=== Data ===
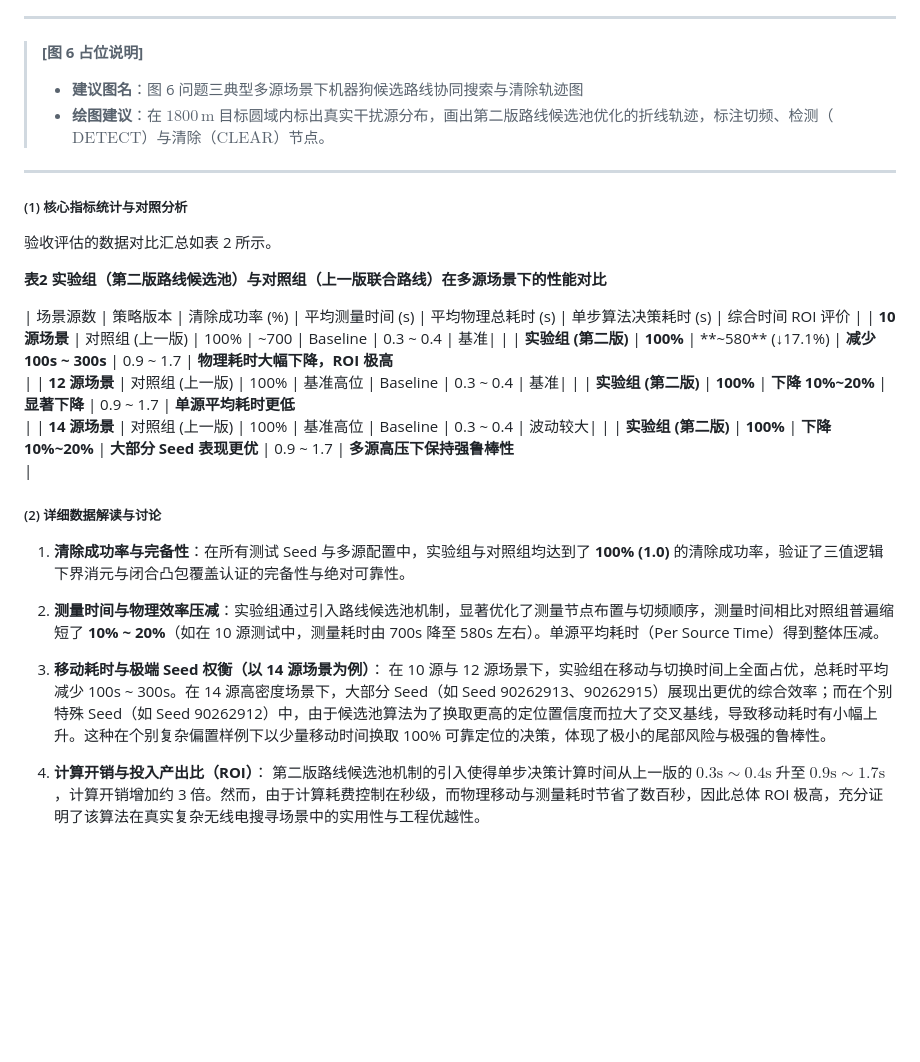
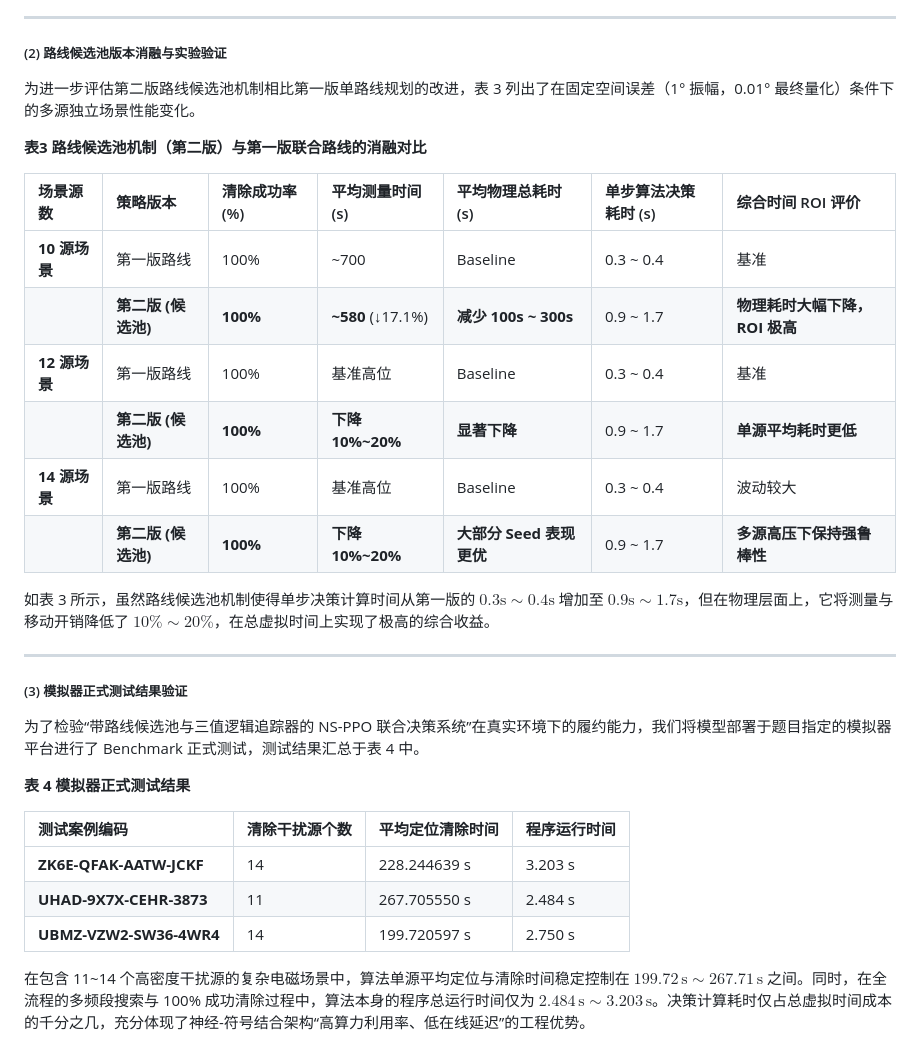
Before and after one commit to yueyue0218/CUMCM-2026, a Markdown page: paper/drafts/paper-draft.md, the part around one of its changes. Drawn GitHub-style; blank space fills up the shorter version.

```diff
--- a/paper/drafts/paper-draft.md
+++ b/paper/drafts/paper-draft.md
@@ -306,36 +330,35 @@ $$r_t = -\frac{\Delta T_{\text{physical}} + \gamma_{\text{c}} T_{\text{calc}}}{T
 
 ---
 
-> **[图 6 占位说明]**
-> * **建议图名**：图 6 问题三典型多源场景下机器狗候选路线协同搜索与清除轨迹图
-> * **绘图建议**：在 $1800\,\text{m}$ 目标圆域内标出真实干扰源分布，画出第二版路线候选池优化的折线轨迹，标注切频、检测（$\text{DETECT}$）与清除（$\text{CLEAR}$）节点。
->
->
->
->
+##### (2) 路线候选池版本消融与实验验证
+
+为进一步评估第二版路线候选池机制相比第一版单路线规划的改进，表 3 列出了在固定空间误差（1° 振幅，0.01° 最终量化）条件下的多源独立场景性能变化。
+
+**表3 路线候选池机制（第二版）与第一版联合路线的消融对比**
+
+| 场景源数 | 策略版本 | 清除成功率 (%) | 平均测量时间 (s) | 平均物理总耗时 (s) | 单步算法决策耗时 (s) | 综合时间 ROI 评价 |
+| :--- | :--- | :--- | :--- | :--- | :--- | :--- |
+| **10 源场景** | 第一版路线 | 100% | ~700 | Baseline | 0.3 ~ 0.4 | 基准 |
+|  | **第二版 (候选池)** | **100%** | **~580** (↓17.1%) | **减少 100s ~ 300s** | 0.9 ~ 1.7 | **物理耗时大幅下降，ROI 极高** |
+| **12 源场景** | 第一版路线 | 100% | 基准高位 | Baseline | 0.3 ~ 0.4 | 基准 |
+|  | **第二版 (候选池)** | **100%** | **下降 10%~20%** | **显著下降** | 0.9 ~ 1.7 | **单源平均耗时更低** |
+| **14 源场景** | 第一版路线 | 100% | 基准高位 | Baseline | 0.3 ~ 0.4 | 波动较大 |
+|  | **第二版 (候选池)** | **100%** | **下降 10%~20%** | **大部分 Seed 表现更优** | 0.9 ~ 1.7 | **多源高压下保持强鲁棒性** |
+
+如表 3 所示，虽然路线候选池机制使得单步决策计算时间从第一版的 $0.3\mathrm{s}\sim0.4\mathrm{s}$ 增加至 $0.9\mathrm{s}\sim1.7\mathrm{s}$，但在物理层面上，它将测量与移动开销降低了 $10\%\sim20\%$，在总虚拟时间上实现了极高的综合收益。
 
 ---
 
-##### (1) 核心指标统计与对照分析
+##### (3) 模拟器正式测试结果验证
 
-验收评估的数据对比汇总如表 2 所示。
+为了检验“带路线候选池与三值逻辑追踪器的 NS-PPO 联合决策系统”在真实环境下的履约能力，我们将模型部署于题目指定的模拟器平台进行了 Benchmark 正式测试，测试结果汇总于表 4 中。
 
-**表2 实验组（第二版路线候选池）与对照组（上一版联合路线）在多源场景下的性能对比**
+**表 4 模拟器正式测试结果**
 
-| 场景源数 | 策略版本 | 清除成功率 (%) | 平均测量时间 (s) | 平均物理总耗时 (s) | 单步算法决策耗时 (s) | 综合时间 ROI 评价 |
-| **10 源场景** | 对照组 (上一版) | 100% | ~700 | Baseline | 0.3 ~ 0.4 | 基准|
-|  | **实验组 (第二版)** | **100%** | **~580** (↓17.1%) | **减少 100s ~ 300s** | 0.9 ~ 1.7 | **物理耗时大幅下降，ROI 极高**<br> |
-| **12 源场景** | 对照组 (上一版) | 100% | 基准高位 | Baseline | 0.3 ~ 0.4 | 基准|
-|  | **实验组 (第二版)** | **100%** | **下降 10%~20%** | **显著下降** | 0.9 ~ 1.7 | **单源平均耗时更低**<br> |
-| **14 源场景** | 对照组 (上一版) | 100% | 基准高位 | Baseline | 0.3 ~ 0.4 | 波动较大|
-|  | **实验组 (第二版)** | **100%** | **下降 10%~20%** | **大部分 Seed 表现更优** | 0.9 ~ 1.7 | **多源高压下保持强鲁棒性**<br> |
+| 测试案例编码 | 清除干扰源个数 | 平均定位清除时间 | 程序运行时间 |
+| :--- | :--- | :--- | :--- |
+| **ZK6E-QFAK-AATW-JCKF** | 14 | 228.244639 s | 3.203 s |
+| **UHAD-9X7X-CEHR-3873** | 11 | 267.705550 s | 2.484 s |
+| **UBMZ-VZW2-SW36-4WR4** | 14 | 199.720597 s | 2.750 s |
 
-##### (2) 详细数据解读与讨论
-
-1. **清除成功率与完备性**：在所有测试 Seed 与多源配置中，实验组与对照组均达到了 **100% (1.0)** 的清除成功率，验证了三值逻辑下界消元与闭合凸包覆盖认证的完备性与绝对可靠性。
-
-2. **测量时间与物理效率压减**：实验组通过引入路线候选池机制，显著优化了测量节点布置与切频顺序，测量时间相比对照组普遍缩短了 **10% ~ 20%**（如在 10 源测试中，测量耗时由 700s 降至 580s 左右）。单源平均耗时（Per Source Time）得到整体压减。
-
-3. **移动耗时与极端 Seed 权衡（以 14 源场景为例）**： 在 10 源与 12 源场景下，实验组在移动与切换时间上全面占优，总耗时平均减少 100s ~ 300s。在 14 源高密度场景下，大部分 Seed（如 Seed 90262913、90262915）展现出更优的综合效率；而在个别特殊 Seed（如 Seed 90262912）中，由于候选池算法为了换取更高的定位置信度而拉大了交叉基线，导致移动耗时有小幅上升。这种在个别复杂偏置样例下以少量移动时间换取 100% 可靠定位的决策，体现了极小的尾部风险与极强的鲁棒性。
-
-4. **计算开销与投入产出比（ROI）**： 第二版路线候选池机制的引入使得单步决策计算时间从上一版的 $0.3\mathrm{s}\sim0.4\mathrm{s}$ 升至 $0.9\mathrm{s}\sim1.7\mathrm{s}$，计算开销增加约 3 倍。然而，由于计算耗费控制在秒级，而物理移动与测量耗时节省了数百秒，因此总体 ROI 极高，充分证明了该算法在真实复杂无线电搜寻场景中的实用性与工程优越性。
+在包含 11~14 个高密度干扰源的复杂电磁场景中，算法单源平均定位与清除时间稳定控制在 $199.72\,\mathrm{s} \sim 267.71\,\mathrm{s}$ 之间。同时，在全流程的多频段搜索与 100% 成功清除过程中，算法本身的程序总运行时间仅为 $2.484\,\mathrm{s} \sim 3.203\,\mathrm{s}$。决策计算耗时仅占总虚拟时间成本的千分之几，充分体现了神经-符号结合架构“高算力利用率、低在线延迟”的工程优势。
```
Also changed, not shown: other parts of paper/drafts/paper-draft.md (+26 -2 lines), results/tables/q3_formal_test_results.md (added, +7 -0 lines), paper/figures/3d_filled_surface.png (added), paper/figures/3d_filled_surface_top_left_legend.png (added), 2 other files.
===
(Exercise directions):
Within the entries above, find every line where the string "表现更优" occurs, and copy it.

(Answer to the exercise):
+|  | **第二版 (候选池)** | **100%** | **下降 10%~20%** | **大部分 Seed 表现更优** | 0.9 ~ 1.7 | **多源高压下保持强鲁棒性** |
-|  | **实验组 (第二版)** | **100%** | **下降 10%~20%** | **大部分 Seed 表现更优** | 0.9 ~ 1.7 | **多源高压下保持强鲁棒性**<br> |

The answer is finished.